[Update: Read the text of the Impala and Kudu proposals here and here, respectively.]
Since its initial release nearly five years ago,
Combining CDH with a business execution engine can serve as a solid foundation for complex event processing on big data.
Event processing involves tracking and analyzing streams of data from events to support better insight and decision making. With the recent explosion in data volume and diversity of data sources, this goal can be quite challenging for architects to achieve.
Complex event processing (CEP) is a type of event processing that combines data from multiple sources to identify patterns and complex relationships across various events.
This post from the HUE team about using HUE (the open source web GUI for Apache Hadoop), Apache Spark, and SQL for analytics was initially published in the HUE project’s blog.
Apache Spark is getting popular and HUE contributors are working on making it accessible to even more users. Specifically, by creating a Web interface that allows anyone with a browser to type some Spark code and execute it.
Learn how to use OCR tools, Apache Spark, and other Apache Hadoop components to process PDF images at scale.
Optical character recognition (OCR) technologies have advanced significantly over the last 20 years. However, during that time, there has been little or no effort to marry OCR with distributed architectures such as Apache Hadoop to process large numbers of images in near-real time.
In this post, you will learn how to use standard open source tools along with Hadoop components such as Apache Spark,
Thanks to Michal Malohlava, Amy Wang, and Avni Wadhwa of H20.ai for providing the following guest post about building ML apps using Sparkling Water and Apache Spark on CDH.
The Sparkling Water project is nearing its one-year anniversary, which means Michal Malohlava, our main contributor, has been very busy for the better part of this past year.

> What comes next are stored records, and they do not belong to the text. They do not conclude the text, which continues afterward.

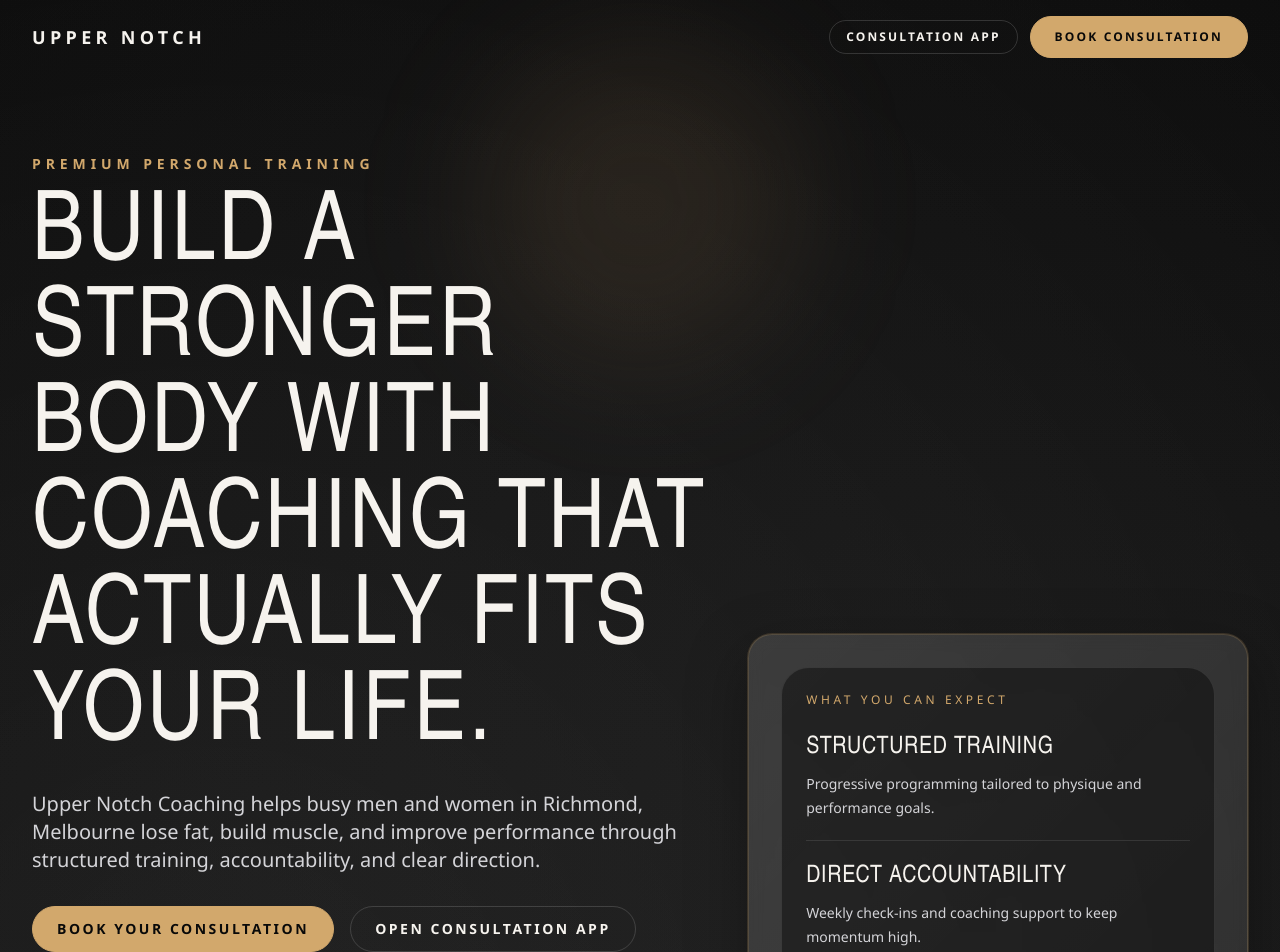
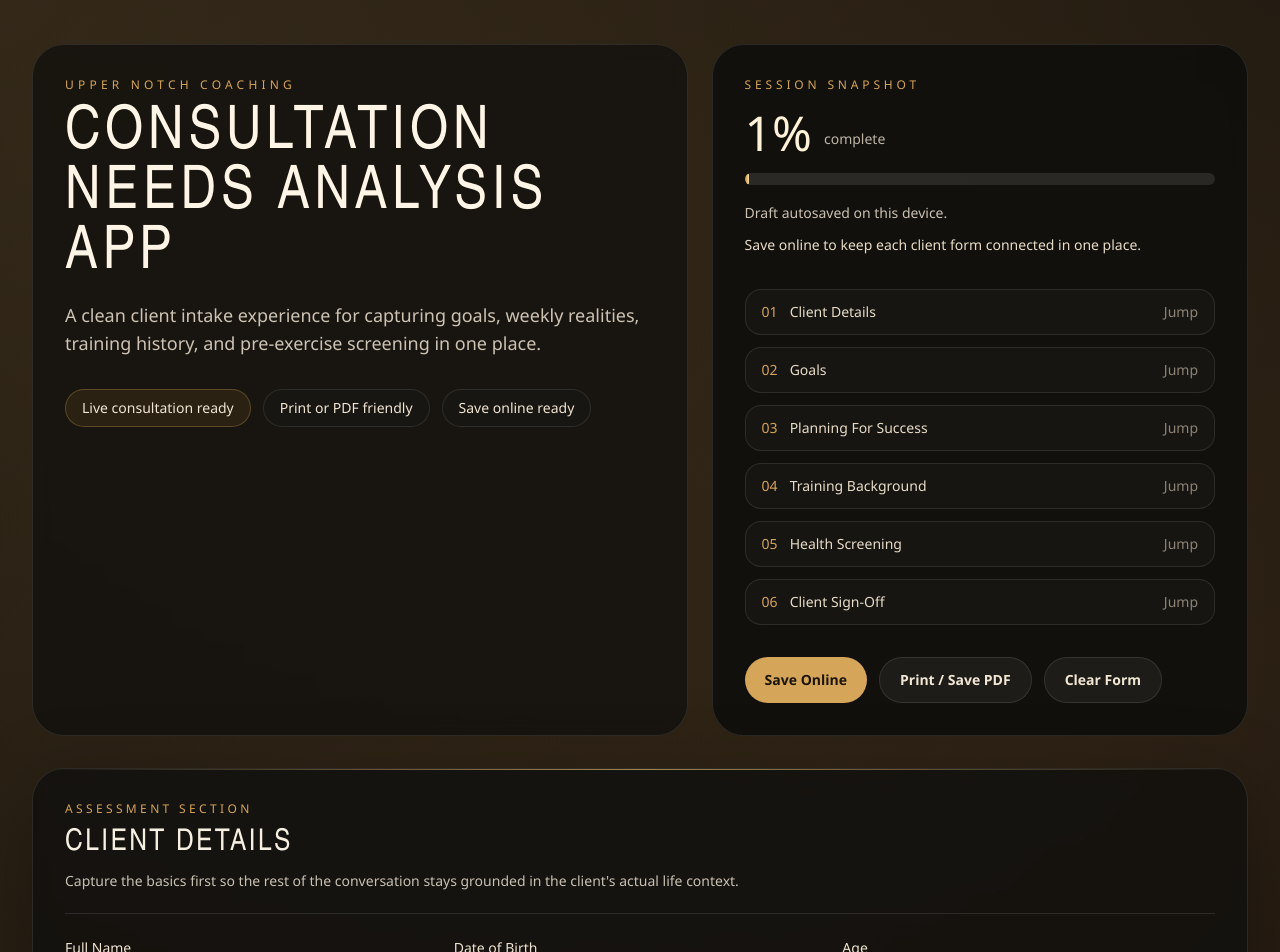
Before and after one commit to stetik-ps4slim/consultation-needs-app, a Next.js app: page / in a window 1280 px wide. Shown: the part 20-972 px from the top of the page. Built offline with nearby package versions, Linux system fonts and the light colour scheme.

Commit message:
Make consultation app homepage

```diff
--- /dev/null
+++ b/app/landing/page.tsx
@@ -0,0 +1,23 @@
+import { AboutSection } from "@/components/sections/about-section";
+import { BookingSection } from "@/components/sections/booking-section";
+import { CtaBanner } from "@/components/sections/cta-banner";
+import { FaqSection } from "@/components/sections/faq-section";
+import { HeroSection } from "@/components/sections/hero-section";
+import { LeadFormSection } from "@/components/sections/lead-form-section";
+import { ResultsSection } from "@/components/sections/results-section";
+import { ServicesSection } from "@/components/sections/services-section";
+
+export default function LandingPage() {
+  return (
+    <main className="overflow-x-hidden">
+      <HeroSection />
+      <AboutSection />
+      <ServicesSection />
+      <ResultsSection />
+      <FaqSection />
+      <LeadFormSection />
+      <BookingSection />
+      <CtaBanner />
+    </main>
+  );
+}
--- a/app/page.tsx
+++ b/app/page.tsx
@@ -1,23 +1,12 @@
-import { AboutSection } from "@/components/sections/about-section";
-import { BookingSection } from "@/components/sections/booking-section";
-import { CtaBanner } from "@/components/sections/cta-banner";
-import { FaqSection } from "@/components/sections/faq-section";
-import { HeroSection } from "@/components/sections/hero-section";
-import { LeadFormSection } from "@/components/sections/lead-form-section";
-import { ResultsSection } from "@/components/sections/results-section";
-import { ServicesSection } from "@/components/sections/services-section";
+import type { Metadata } from "next";
+import { ConsultationIntakeApp } from "@/components/consultation-intake-app";
+
+export const metadata: Metadata = {
+  title: "Consultation Needs Analysis App",
+  description:
+    "A consultation intake app for collecting client goals, planning details, training background, and pre-exercise screening."
+};
 
 export default function HomePage() {
-  return (
-    <main className="overflow-x-hidden">
-      <HeroSection />
-      <AboutSection />
-      <ServicesSection />
-      <ResultsSection />
-      <FaqSection />
-      <LeadFormSection />
-      <BookingSection />
-      <CtaBanner />
-    </main>
-  );
+  return <ConsultationIntakeApp />;
 }
--- a/components/sections/hero-section.tsx
+++ b/components/sections/hero-section.tsx
@@ -26,7 +26,7 @@ export function HeroSection() {
               Book Your Consultation
             </Button>
             <a
-              href="/consultation-needs"
+              href="/"
               className="inline-flex items-center justify-center rounded-full border border-white/15 px-6 py-3 text-sm font-semibold uppercase tracking-[0.18em] text-ink transition hover:border-accent hover:text-accent"
             >
               Open Consultation App
--- a/components/ui/site-header.tsx
+++ b/components/ui/site-header.tsx
@@ -4,13 +4,13 @@ import { siteContent } from "@/lib/site-content";
 export function SiteHeader() {
   return (
     <header className="container-shell relative z-20 flex flex-col gap-4 pt-5 sm:flex-row sm:items-center sm:justify-between">
-      <a href="#top" className="text-lg font-semibold uppercase tracking-[0.24em] text-ink">
+      <a href="/landing#top" className="text-lg font-semibold uppercase tracking-[0.24em] text-ink">
         {siteContent.brand.shortName}
       </a>
 
       <div className="flex flex-wrap items-center gap-3 sm:justify-end">
         <a
-          href="/consultation-needs"
+          href="/"
           className="inline-flex items-center justify-center rounded-full border border-white/15 px-4 py-2 text-xs font-semibold uppercase tracking-[0.18em] text-ink transition hover:border-accent hover:text-accent"
         >
           Consultation App
```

The Sparkling Water project combines H2O machine-learning algorithms with the execution power of Apache Spark.